Footnotes

[1] KHRG trains community members in eastern Burma to document individual human rights abuses using a standardised reporting format; conduct interviews with other villagers; and write general updates on the situation in areas with which they are familiar. When writing situation updates, community members are encouraged to summarise recent events, raise issues that they consider to be important, and present their opinions or perspective on abuse and other local dynamics in their area.

[2] In order to increase the transparency of KHRG methodology and more directly communicate the experiences and perspectives of villagers in eastern Burma, KHRG aims to make all field information received available on the KHRG website once it has been processed and translated, subject only to security considerations. As companion to this, a redesigned website will be released in 2013. In the meantime, KHRG's most recently published field information from Hpa-an District can be found in the report, "Hpa-an Photo Set: BGF production and sale of yaba in T'Nay Hsah and Ta Kreh townships," KHRG, July 2013.

[3] Although the community member writes that the land confiscation occurred 20 years ago, unpublished interviews received by KHRG suggest the events likely occurred in 1995. About 30 households have resided on the monastery grounds since their lands were confiscated.

[4] Yaba, which means 'crazy medicine' in Thai, is a tablet form of methamphetamine.

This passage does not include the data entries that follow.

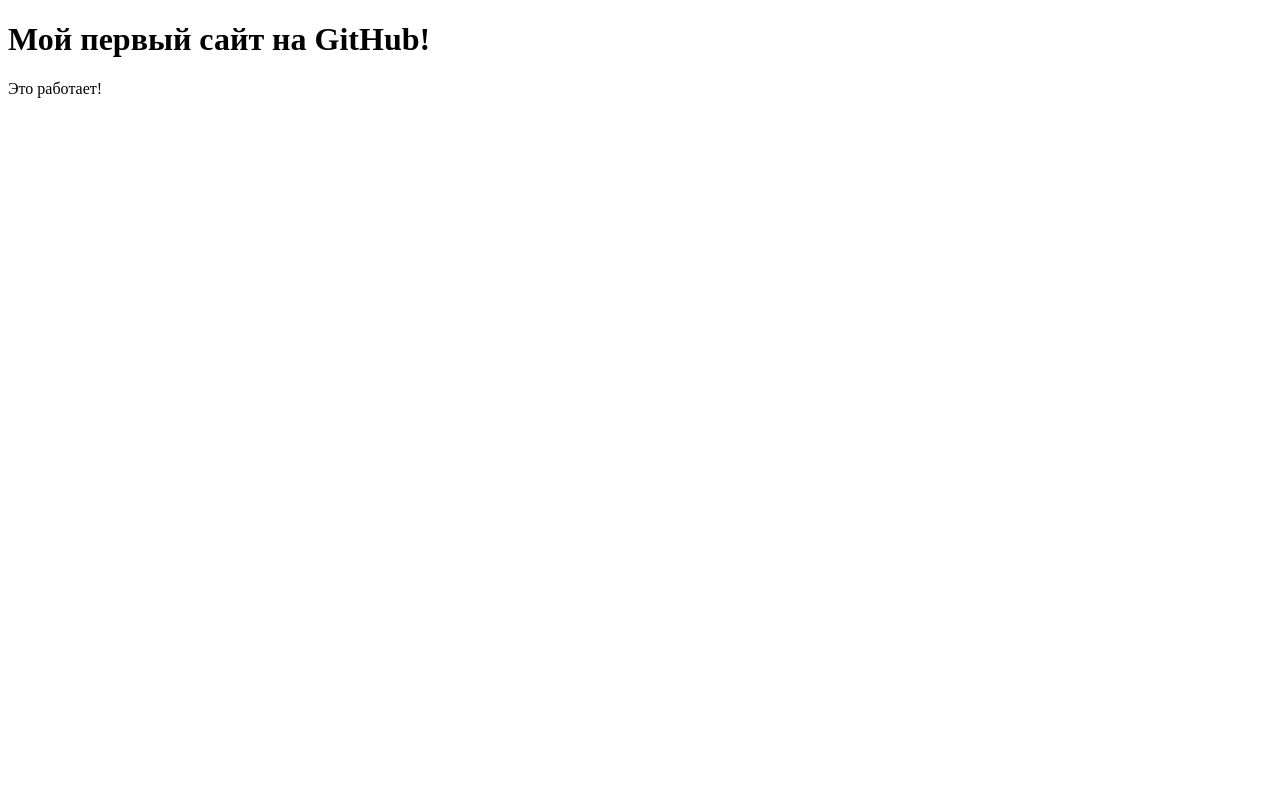
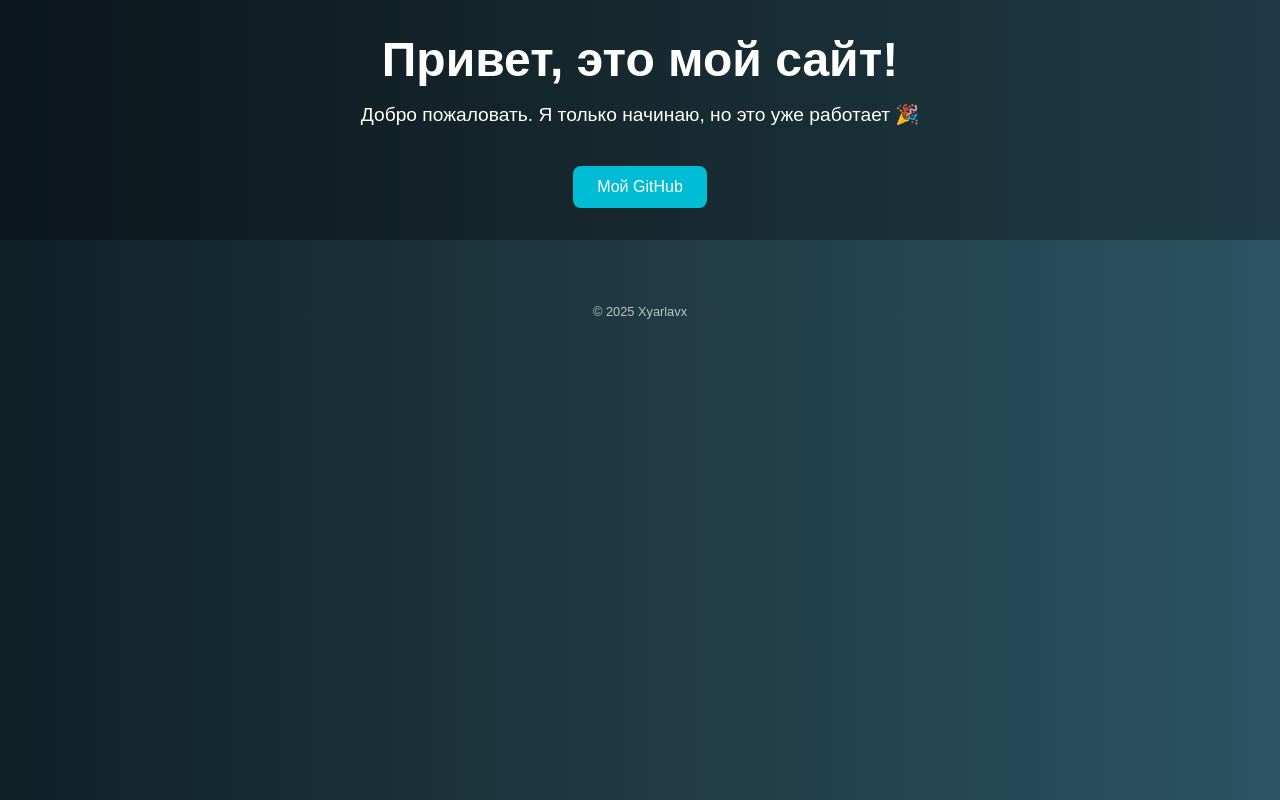
Before and after one commit to XyarlavX/xyarlavx.github.io, a plain HTML site: page index.html in a window 1280 px wide. Drawn offline with Linux system fonts and the light colour scheme.

Commit message:
Update index.html

```diff
--- a/index.html
+++ b/index.html
@@ -1,10 +1,65 @@
 <!DOCTYPE html>
-<html>
-  <head>
-    <title>Привет!</title>
-  </head>
-  <body>
-    <h1>Мой первый сайт на GitHub!</h1>
-    <p>Это работает!</p>
-  </body>
+<html lang="ru">
+<head>
+  <meta charset="UTF-8" />
+  <meta name="viewport" content="width=device-width, initial-scale=1.0" />
+  <title>Сайт Xyarlavx</title>
+  <style>
+    body {
+      margin: 0;
+      padding: 0;
+      font-family: sans-serif;
+      background: linear-gradient(to right, #0f2027, #203a43, #2c5364);
+      color: white;
+      text-align: center;
+    }
+
+    header {
+      padding: 2rem;
+      background-color: rgba(0, 0, 0, 0.3);
+    }
+
+    h1 {
+      font-size: 3rem;
+      margin: 0;
+    }
+
+    p {
+      font-size: 1.2rem;
+      margin: 1rem 0;
+    }
+
+    .button {
+      display: inline-block;
+      margin-top: 1.5rem;
+      padding: 0.75rem 1.5rem;
+      background-color: #00bcd4;
+      color: white;
+      text-decoration: none;
+      border-radius: 8px;
+      transition: background-color 0.3s ease;
+    }
+
+    .button:hover {
+      background-color: #0097a7;
+    }
+
+    footer {
+      margin-top: 4rem;
+      font-size: 0.8rem;
+      opacity: 0.7;
+    }
+  </style>
+</head>
+<body>
+  <header>
+    <h1>Привет, это мой сайт!</h1>
+    <p>Добро пожаловать. Я только начинаю, но это уже работает 🎉</p>
+    <a class="button" href="https://github.com/Xyarlavx" target="_blank">Мой GitHub</a>
+  </header>
+
+  <footer>
+    © 2025 Xyarlavx
+  </footer>
+</body>
 </html>
```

Introduced to East Asia during World War II to enhance soldiers' performance, methamphetamine has become increasingly popular in Thailand, Laos, Cambodia Vietnam, and in Burma where it is typically manufactured; see "Yaba, the 'crazy medicine' of East Asia," UNODC, May 2008.

[5] As of August 8th 2013, all conversion estimates for the Kyat in this report are based on the official market rate of 975 Kyat to the US $1.

[6] Border Guard Force (BGF) battalions of the Tatmadaw were established in 2010, and they are composed mostly of soldiers from former non-state armed groups, such as older constellations of the DKBA, which have formalized ceasefire agreements with the Burmese government and agreed to transform into battalions within the Tatmadaw. Border Guard battalions are assigned four digit battalion numbers, whereas regular Tatmadaw infantry or light infantry battalions are identified by two or three digit battalion numbers. For more information, see "DKBA officially becomes Border Guard Force" Democratic Voice of Burma, August 2010, and, "Exploitation and recruitment under the DKBA in Pa'an District," KHRG, June 2009.